- In the novel The Catcher in the Rye, the leading character, Holden Caulfield, emerges as an adolescence lost in his own private world of pain and suffering, yet ostensibly he was able to provide himself with all the luxuries and splendors of American society. Holden is presented as a failure who struggles to stay in at least one of the four schools he's been kicked out of. This can reflect that Holden can't manage to get by in life. Throughout the book, it is obvious that Holden is running from so many things such as growing up, reality and people who are phonies.... [tags: catcher in the rye, holden caulfied]
1350 words (3.9 pages)
- Holden as a Hero Catcher in the Rye by J.D. Salinger is a story about the trials of life and the toll it can take on the psyche. I believe that Holden Caulfield is an under credited hero. He is a teenager forced to grow up in a time of turmoil with severe emotional handicaps placed upon him by family, friends and life in general. Holden is one confused kid trying to beat the Man in the 1950’s. He grew up ignored by his parents, drifting from school to school in search of a purer lifestyle. On page one Holden humbly describes his lousy growing up.... [tags: essays research papers]

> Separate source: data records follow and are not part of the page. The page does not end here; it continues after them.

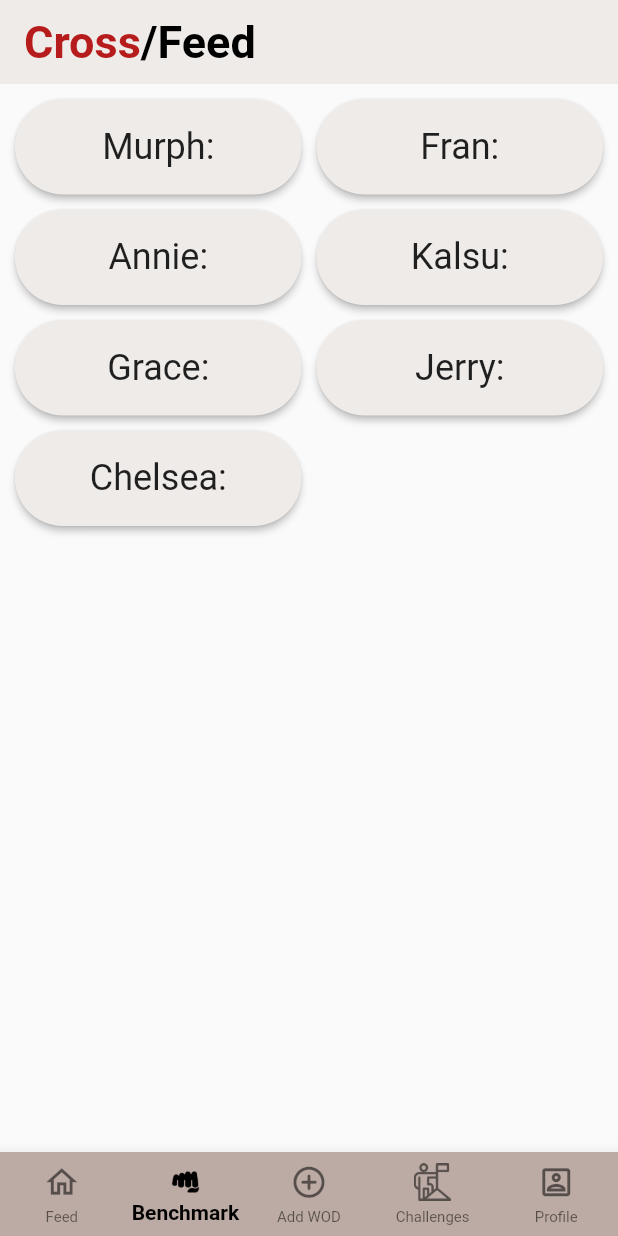
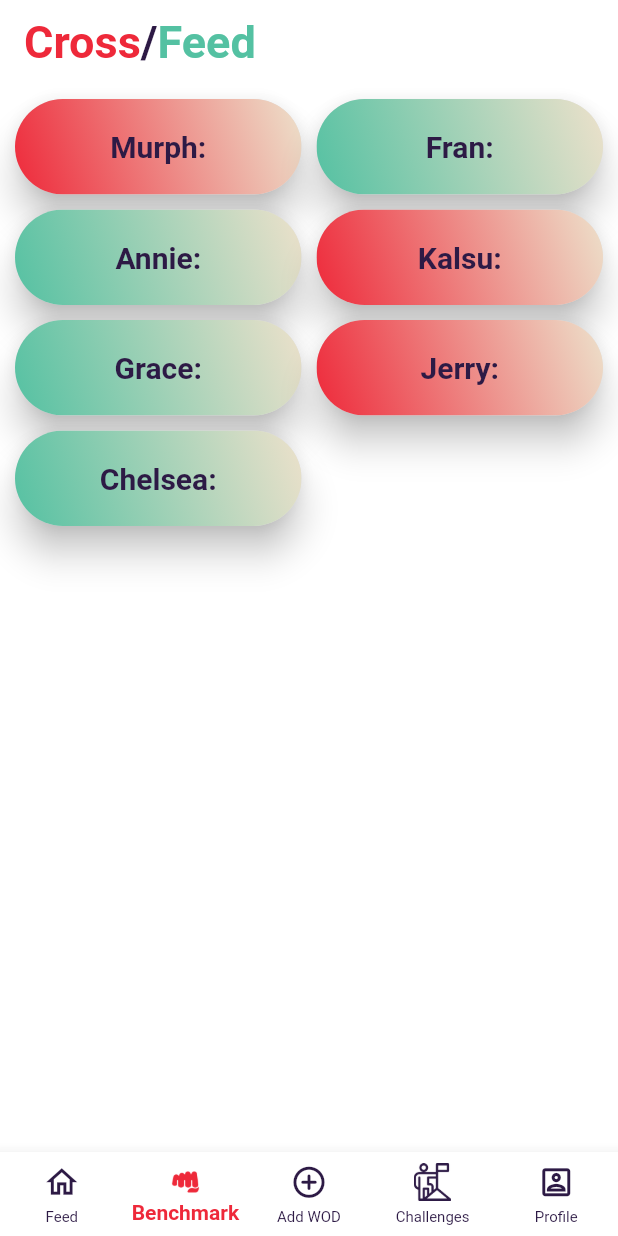
Before and after one commit to nicolaslepage/crossfeed, a Flutter app: the screen it shows after launch, item 2 of the bottom bar chosen, on a phone screen of 412 x 824 dp. Run offline on Flutter 3.47's test engine with Material 2 defaults, Android fonts, the phone set to English and light mode, and no system bars; our stand-ins replace fl_chart; missing offline and left inert: dart:ffi.

Commit message:
changed all color scheme

```diff
--- a/lib/flutter_radar_chart.dart
+++ b/lib/flutter_radar_chart.dart
@@ -7,7 +7,7 @@ import 'package:flutter/material.dart';
 import 'dart:math' show pi, cos, sin;
 
 const defaultGraphColors = [
-  Color(0xFFB71c1c),
+  Color(0xFFEE293A),
   Colors.blue,
   Colors.red,
   Colors.orange,
--- a/lib/like_button_widget.dart
+++ b/lib/like_button_widget.dart
@@ -23,7 +23,7 @@ class _like_buttonState extends State<like_button> {
       child: IconButton(
         iconSize: 30,
         icon: _selected_icon,
-        color: Colors.black,
+        color: Color(0xFF2D1A45),
         tooltip: 'Add to favorite',
         onPressed: () {
           setState(() {
--- a/lib/navigatorroute.dart
+++ b/lib/navigatorroute.dart
@@ -46,32 +46,33 @@ class _navigator_routeState extends State<navigator_route> {
   @override
   Widget build(BuildContext context) {
     return Scaffold(
+      backgroundColor: Colors.white,
       appBar: AppBar(
         elevation: 0.0,
         title: RichText(
-          text: TextSpan(
+          text: const TextSpan(
             text: 'Cross',
             style: TextStyle(
                 fontSize: 30,
-                color: Colors.red.shade900,
+                color: Color(0xFFEE293A),
                 fontWeight: FontWeight.bold),
-            children: const <TextSpan>[
+            children: <TextSpan>[
               TextSpan(
                   text: '/',
                   style: TextStyle(
                       fontSize: 30,
-                      color: Colors.black,
+                      color: Color(0xFF2D1A45),
                       fontWeight: FontWeight.bold)),
               TextSpan(
                   text: 'Feed',
                   style: TextStyle(
                       fontSize: 30,
-                      color: Colors.black,
+                      color: Color(0xFF54C1A2),
                       fontWeight: FontWeight.bold)),
             ],
           ),
         ),
-        backgroundColor: Colors.brown[50],
+        backgroundColor: Colors.white,
       ),
       body: Center(
         child: _widgetOptions.elementAt(_selectedIndex),
@@ -107,11 +108,12 @@ class _navigator_routeState extends State<navigator_route> {
         ],
         currentIndex: _selectedIndex,
 
-        selectedItemColor: Colors.black,
+        selectedItemColor: Color(0xFFEE293A),
+        unselectedItemColor: Color(0xFF2D1A45),
         unselectedFontSize: 10,
         selectedLabelStyle : const TextStyle( fontWeight: FontWeight.bold),
 
-        backgroundColor: Colors.brown[200],
+        backgroundColor: Colors.white,
         iconSize: 25.0,
 
         onTap: _onItemTapped,
--- a/lib/widget/button_widget.dart
+++ b/lib/widget/button_widget.dart
@@ -14,7 +14,7 @@ class ButtonWidget extends StatelessWidget {
   Widget build(BuildContext context) => ElevatedButton(
         style: ElevatedButton.styleFrom(
           shape: const StadiumBorder(),
-          onPrimary: Colors.white,
+          primary: Color(0xFF54C1A2),
           padding: const EdgeInsets.symmetric(horizontal: 32, vertical: 12),
         ),
         child: Text(text),
--- a/lib/widget/profile_widget.dart
+++ b/lib/widget/profile_widget.dart
@@ -12,7 +12,7 @@ class ProfileWidget extends StatelessWidget {
 
   @override
   Widget build(BuildContext context) {
-    final color = Theme.of(context).colorScheme.primary;
+    final color = Color(0xFF54C1A2);
 
     return Center(
       child: Stack(
@@ -51,7 +51,7 @@ class ProfileWidget extends StatelessWidget {
         child: buildCircle(
           color: color,
           all: 8,
-          child: const Icon(
+          child:const Icon(
             Icons.edit,
             color: Colors.white,
             size: 20,
--- a/lib/wodlist_route.dart
+++ b/lib/wodlist_route.dart
@@ -48,14 +48,63 @@ class Wodlist_route extends StatelessWidget {
       'Chelsea:',
     ];
 
-    const _categoryh_g = <String>[
-      'hero',
-      'girl',
-      'girl',
-      'hero',
-      'girl',
-      'hero',
-      'girl',
+    const  myGradient = <LinearGradient>[
+      LinearGradient(
+        begin: Alignment.bottomLeft,
+        end: Alignment.topRight,
+        colors: [
+          Color(0xFFEE293A),
+          Color(0xFFEDE1CB),
+        ],
+      ),
+      LinearGradient(
+        begin: Alignment.bottomLeft,
+        end: Alignment.topRight,
+        colors: [
+          Color(0xFF54C1A2),
+          Color(0xFFEDE1CB),
+        ],
+      ),
+      LinearGradient(
+        begin: Alignment.bottomLeft,
+        end: Alignment.topRight,
+        colors: [
+          Color(0xFF54C1A2),
+          Color(0xFFEDE1CB),
+        ],
+      ),
+      LinearGradient(
+        begin: Alignment.bottomLeft,
+        end: Alignment.topRight,
+        colors: [
+          Color(0xFFEE293A),
+          Color(0xFFEDE1CB),
+        ],
+      ),
+      LinearGradient(
+        begin: Alignment.bottomLeft,
+        end: Alignment.topRight,
+        colors: [
+          Color(0xFF54C1A2),
+          Color(0xFFEDE1CB),
+        ],
+      ),
+      LinearGradient(
+        begin: Alignment.bottomLeft,
+        end: Alignment.topRight,
+        colors: [
+          Color(0xFFEE293A),
+          Color(0xFFEDE1CB),
+        ],
+      ),
+      LinearGradient(
+        begin: Alignment.bottomLeft,
+        end: Alignment.topRight,
+        colors: [
+          Color(0xFF54C1A2),
+          Color(0xFFEDE1CB),
+        ],
+      ),
     ];
 
     const _categoryWorkouttype = <String>[
@@ -150,23 +199,27 @@ class Wodlist_route extends StatelessWidget {
       childAspectRatio: 3,
       // Generate 100 widgets that display their index in the List.
       children: List.generate(wod_examples.length, (index) {
-        return ElevatedButton(
-          style: ElevatedButton.styleFrom(
-            shape: const StadiumBorder(),
-            onPrimary: Colors.white,
-            primary:  Colors.brown[50],
-          ),
+        return RaisedButton(
+          elevation: 10,
+          shape: RoundedRectangleBorder(borderRadius: BorderRadius.circular(80.0)),
+          padding: const EdgeInsets.all(0.0),
           onPressed: () {
             Navigator.push (
               context,
               MaterialPageRoute(builder: (context) => workout_description_route(given_wod :wod_examples[index]))
             );
           },
-          child: Center(
+          child: Ink(
+            decoration: BoxDecoration(
+            gradient: myGradient[index],
+            borderRadius: const BorderRadius.all(Radius.circular(80.0)),
+            ),
+        child:Center(
           child: Text(
             wod_examples[index].name,
-            style: Theme.of(context).textTheme.headline5,
+            style: TextStyle(fontSize: 20, color: Color(0xFF2D1A45), fontWeight: FontWeight.bold),
           ),
+        ),
         ),
         );
       }),
```
Also changed, not shown: lib/category.dart (+24 -12 lines), lib/widget/bar_chart.dart (+20 -20 lines), lib/workout_description_route.dart (+12 -8 lines).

639 words (1.8 pages)
- During the course of this World Literature class, several stories have been covered that accurately describe Joseph Campbell's mono-myth, or basic pattern found in narratives from every corner of the world. The Hero's Journey in it's entirety has seventeen stages or steps, but if boiled down can be described in three; the departure, the initiation, and the return (Monomyth Cycle). Each stage has several steps, but the cycle describes the hero starting in his initial state, encountering something to change him, and this his return as a changed person.... [tags: Essay on The Hero's Journey]
1745 words (5 pages)
- Joseph Campbell is known to be the creator of the Hero’s Journey paradigm. Where an individual leaves the known world to an unfamiliar world.The hero then faces difficulties in the process that make them a stronger individual, learning from their mistakes and becoming well aware of both their ordinary world and unfamiliar world. “Again and again I vowed that someday I would end this hunger of mine, this apartness, this eternal difference; and I did not suspect that I would never get intimately into their lives, that I was doomed to live with them but not of them, that I had my own strange and separate road, a road which in later years would make them wonder how I had come to tread it” (Wrigh... [tags: Stages of the Hero's Journey]
1768 words (5.1 pages)